The pass itself is an ice-free up and down, then we barrel along the smooth, tree-lined Val Gardena road, skirting bizarre, precarious-looking rock formations so tall and so steep I get dizzy peering up their walls. Winding upwards again, we bounce swiftly between second and third gears before cresting spectacular Passo Gardena at 2115m where, as the sunset turns peaks to molten lava, some well-heeled skiers hitch a helicopter ride down the valley before the weather turns.
No such luxury for us. Even with chains reinstalled, it’s tricky going, the road dipping and diving as much as it twists. Approaching one particularly evil left-hander, the naked rear tyres try to overtake the fronts before a delicate dose of throttle straightens us out.
Once below the snowline, we veer east again under a freezing, clear sky, the crescent moon peeping between peaks as we home in on the welcoming lights of Cortina. It’s been a brilliant drive and, unlike our counterparts from 1964, we’ve kept our borrowed Ford largely horizontal and entirely intact. Mind you, there is one remaining Olympic bobsleigh track wide enough to drive a car down. Now we just need them to launch the Ford St Moritz. A

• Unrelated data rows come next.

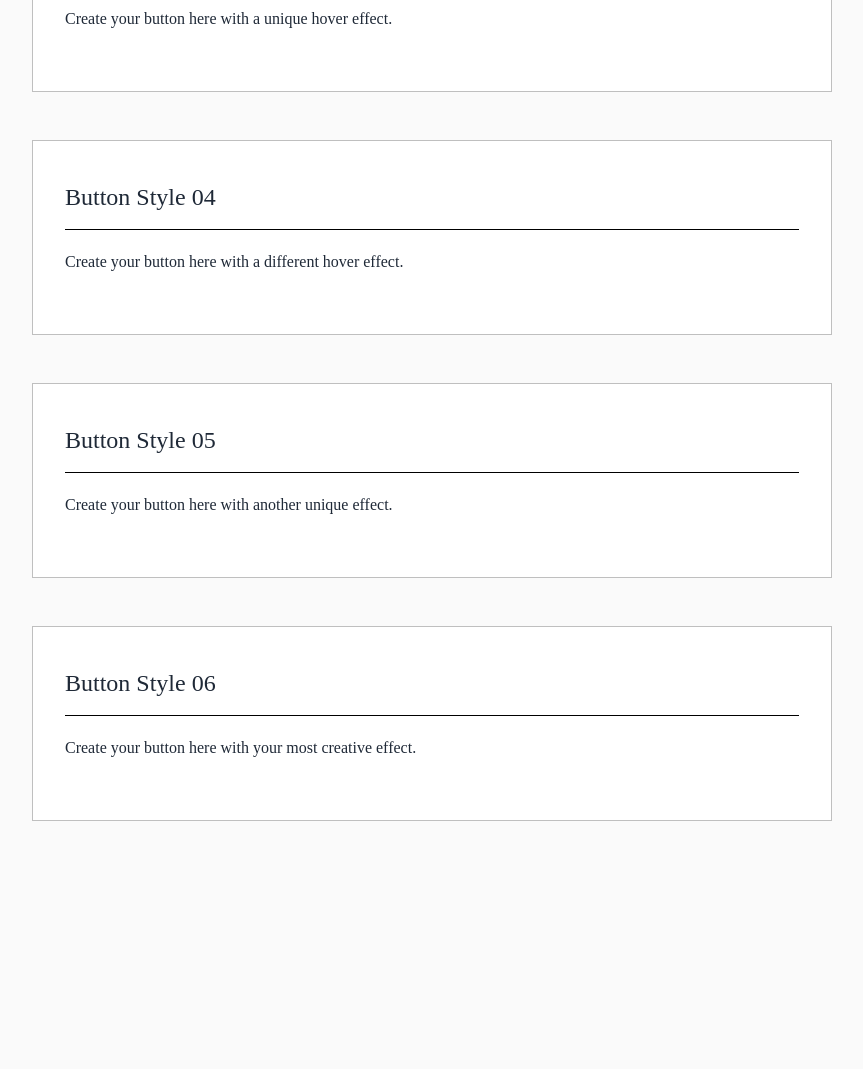
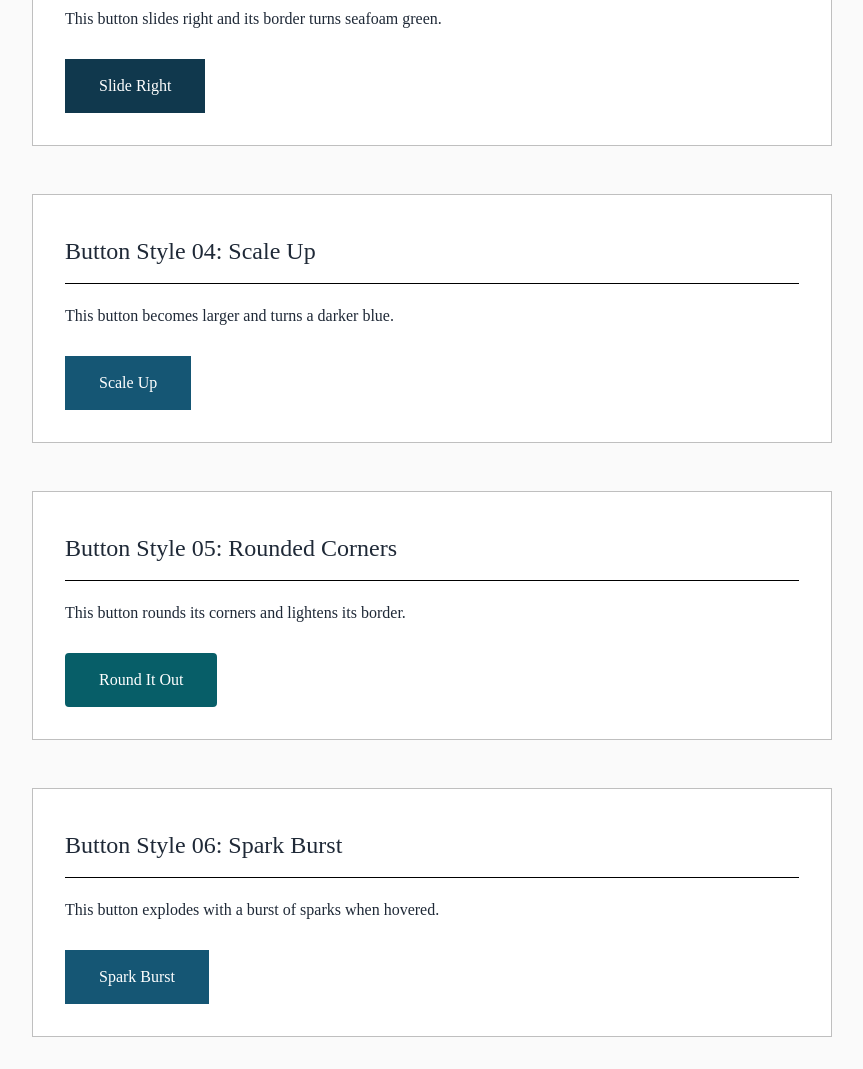
Before and after one commit to cbaker8318/Course-Portfolio, a plain HTML site: page week-05-exercise-01/index.html in a window 1280 px wide. Shown: the part 953-2022 px from the top of the page, without its empty margins (208-1071 px from the left). Before the commit the page ends 1806 px from the top, so only its background shows below. Drawn offline with Linux system fonts and the light colour scheme.

Commit message:
added button style

```diff
--- a/week-05-exercise-01/index.html
+++ b/week-05-exercise-01/index.html
@@ -27,23 +27,27 @@
         </section>
 
         <section class="button-section">
-            <h2>Button Style 03</h2>
-            <p>Create your button here with a unique hover effect.</p>
+            <h2>Button Style 03: Side Slide</h2>
+            <p>This button slides right and its border turns seafoam green.</p>
+            <button type="button" class="button-03">Slide Right</button>
         </section>
 
         <section class="button-section">
-            <h2>Button Style 04</h2>
-            <p>Create your button here with a different hover effect.</p>
+            <h2>Button Style 04: Scale Up</h2>
+            <p>This button becomes larger and turns a darker blue.</p>
+            <button type="button" class="button-04">Scale Up</button>
         </section>
 
         <section class="button-section">
-            <h2>Button Style 05</h2>
-            <p>Create your button here with another unique effect.</p>
+            <h2>Button Style 05: Rounded Corners</h2>
+            <p>This button rounds its corners and lightens its border.</p>
+            <button type="button" class="button-05">Round It Out</button>
         </section>
 
         <section class="button-section">
-            <h2>Button Style 06</h2>
-            <p>Create your button here with your most creative effect.</p>
+            <h2>Button Style 06: Spark Burst</h2>
+            <p>This button explodes with a burst of sparks when hovered.</p>
+            <button type="button" class="button-06">Spark Burst</button>
         </section>
     </div>
 </body>
--- a/week-05-exercise-01/style.css
+++ b/week-05-exercise-01/style.css
@@ -87,3 +87,148 @@ button {
     transform: translateY(-4px);
     box-shadow: 0 8px 16px rgba(0, 0, 0, 0.2);
 }
+
+.button-03 {
+    background-color: #10384d;
+    color: #ffffff;
+    padding: 16px 32px;
+    border: 2px solid #10384d;
+    font-family: "Times New Roman", serif;
+    transition: transform 0.3s ease-in-out, border-color 0.3s ease-in-out;
+}
+
+.button-03:hover {
+    transform: translateX(72px);
+    border-color: #9de5d7;
+}
+
+.button-04 {
+    background-color: #155674;
+    color: #ffffff;
+    padding: 16px 32px;
+    border: 2px solid #155674;
+    font-family: "Times New Roman", serif;
+    transition: transform 0.2s ease, background-color 0.2s ease;
+}
+
+.button-04:hover {
+    transform: scale(10.0);
+    background-color: #10384d;
+}
+
+.button-05 {
+    background-color: #075e68;
+    color: #ffffff;
+    padding: 16px 32px;
+    border: 2px solid #075e68;
+    border-radius: 4px;
+    font-family: "Times New Roman", serif;
+    transition: border-radius 0.5s ease-in-out, border-color 0.5s ease-in-out;
+}
+
+.button-05:hover {
+    border-radius: 24px;
+    border-color: #9de5d7;
+}
+
+.button-06 {
+    position: relative;
+    z-index: 1;
+    overflow: visible;
+    background-color: #155674;
+    color: #ffffff;
+    padding: 16px 32px;
+    border: 2px solid #155674;
+    font-family: "Times New Roman", serif;
+    transition: background-color 0.25s ease, border-color 0.25s ease;
+}
+
+.button-06:hover {
+    background-color: #9e3513;
+    border-color: #ff7043;
+}
+
+.button-06::before,
+.button-06::after {
+    content: "";
+    position: absolute;
+    top: 50%;
+    left: 50%;
+    width: 8px;
+    height: 8px;
+    border-radius: 50%;
+    pointer-events: none;
+    opacity: 0;
+}
+
+.button-06::before {
+    box-shadow:
+           0px -110px 0 2px #ffb000,
+          34px -105px 0 1px #ff5722,
+          65px  -89px 0 3px #ffd166,
+          89px  -65px 0 1px #ff7043,
+         105px  -34px 0 2px #ff9800,
+         110px    0px 0 3px #ffb000,
+         105px   34px 0 1px #ff5722,
+          89px   65px 0 2px #ffd166,
+          65px   89px 0 3px #ff7043,
+          34px  105px 0 1px #ff9800,
+           0px  110px 0 2px #ffb000,
+         -34px  105px 0 1px #ff5722,
+         -65px   89px 0 3px #ffd166,
+         -89px   65px 0 2px #ff7043,
+        -105px   34px 0 1px #ff9800,
+        -110px    0px 0 3px #ffb000,
+        -105px  -34px 0 2px #ff5722,
+         -89px  -65px 0 1px #ffd166,
+         -65px  -89px 0 3px #ff7043,
+         -34px -105px 0 2px #ff9800;
+}
+
+.button-06::after {
+    box-shadow:
+          11px -69px 0 1px #ff7043,
+          32px -62px 0 2px #ffb000,
+          49px -49px 0 1px #ff5722,
+          62px -32px 0 2px #ffd166,
+          69px -11px 0 1px #ff9800,
+          69px  11px 0 2px #ff7043,
+          62px  32px 0 1px #ffb000,
+          49px  49px 0 2px #ff5722,
+          32px  62px 0 1px #ffd166,
+          11px  69px 0 2px #ff9800,
+         -11px  69px 0 1px #ff7043,
+         -32px  62px 0 2px #ffb000,
+         -49px  49px 0 1px #ff5722,
+         -62px  32px 0 2px #ffd166,
+         -69px  11px 0 1px #ff9800,
+         -69px -11px 0 2px #ff7043,
+         -62px -32px 0 1px #ffb000,
+         -49px -49px 0 2px #ff5722,
+         -32px -62px 0 1px #ffd166,
+         -11px -69px 0 2px #ff9800;
+}
+
+.button-06:hover::before {
+    animation: button-06-explosion 0.85s ease-out;
+}
+
+.button-06:hover::after {
+    animation: button-06-explosion 0.65s ease-out 0.08s;
+}
+
+@keyframes button-06-explosion {
+    0% {
+        transform: translate(-50%, -50%) scale(0.15);
+        opacity: 1;
+    }
+
+    70% {
+        opacity: 1;
+    }
+
+    100% {
+        transform: translate(-50%, -50%) scale(2.4);
+        opacity: 0;
+    }
+}
```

PHOTOGRAPHY Luc lacey
THE CRAZY GANG
The 1964 Salute to Cortina Champions celebrated more than 200 competitive wins in 26 countries for the humble Ford Cortina, launched just two years before. Alongside Jim Clark, the field of 19 drivers included luminaries such as Colin Chapman, John Whitmore, Jack Sears, Vic Elford, Eric Jackson, local Olympic sledder Lino Zanettin and speed polymath Henry Taylor – a British bobsleigh team captain turned Formula 1 pilot turned Ford works saloon racer.
Their challenge was to navigate a half-mile section of the Cortina d’Ampezzo bobsleigh track used for the 1956 Winter Olympics in a collection of two- and four-door Cortinas. The cars came in road-going GT trim, which meant an uprated, 78bhp version of the 1498cc Kent four-pot with a Cosworth camshaft and a kerb weight of 864kg – though some baited gravity by driving four-up.
As for the results, a Ford insider reported: “It was never intended to be competitive but rather a celebration of the Cortina’s successes. However, it quickly developed into a match between the race and rally drivers, with each side doing considerably more runs than originally envisaged. The Cortinas were absolutely bog-standard – with the result that the front suspension struts broke through the top mounts.”
Competitive spirits thus unsated, a snowball fight broke out, during which Clark slipped a disc in his back, causing him to wear a corset for the subsequent South African Grand Prix (which he won). He really did need that doctor after all.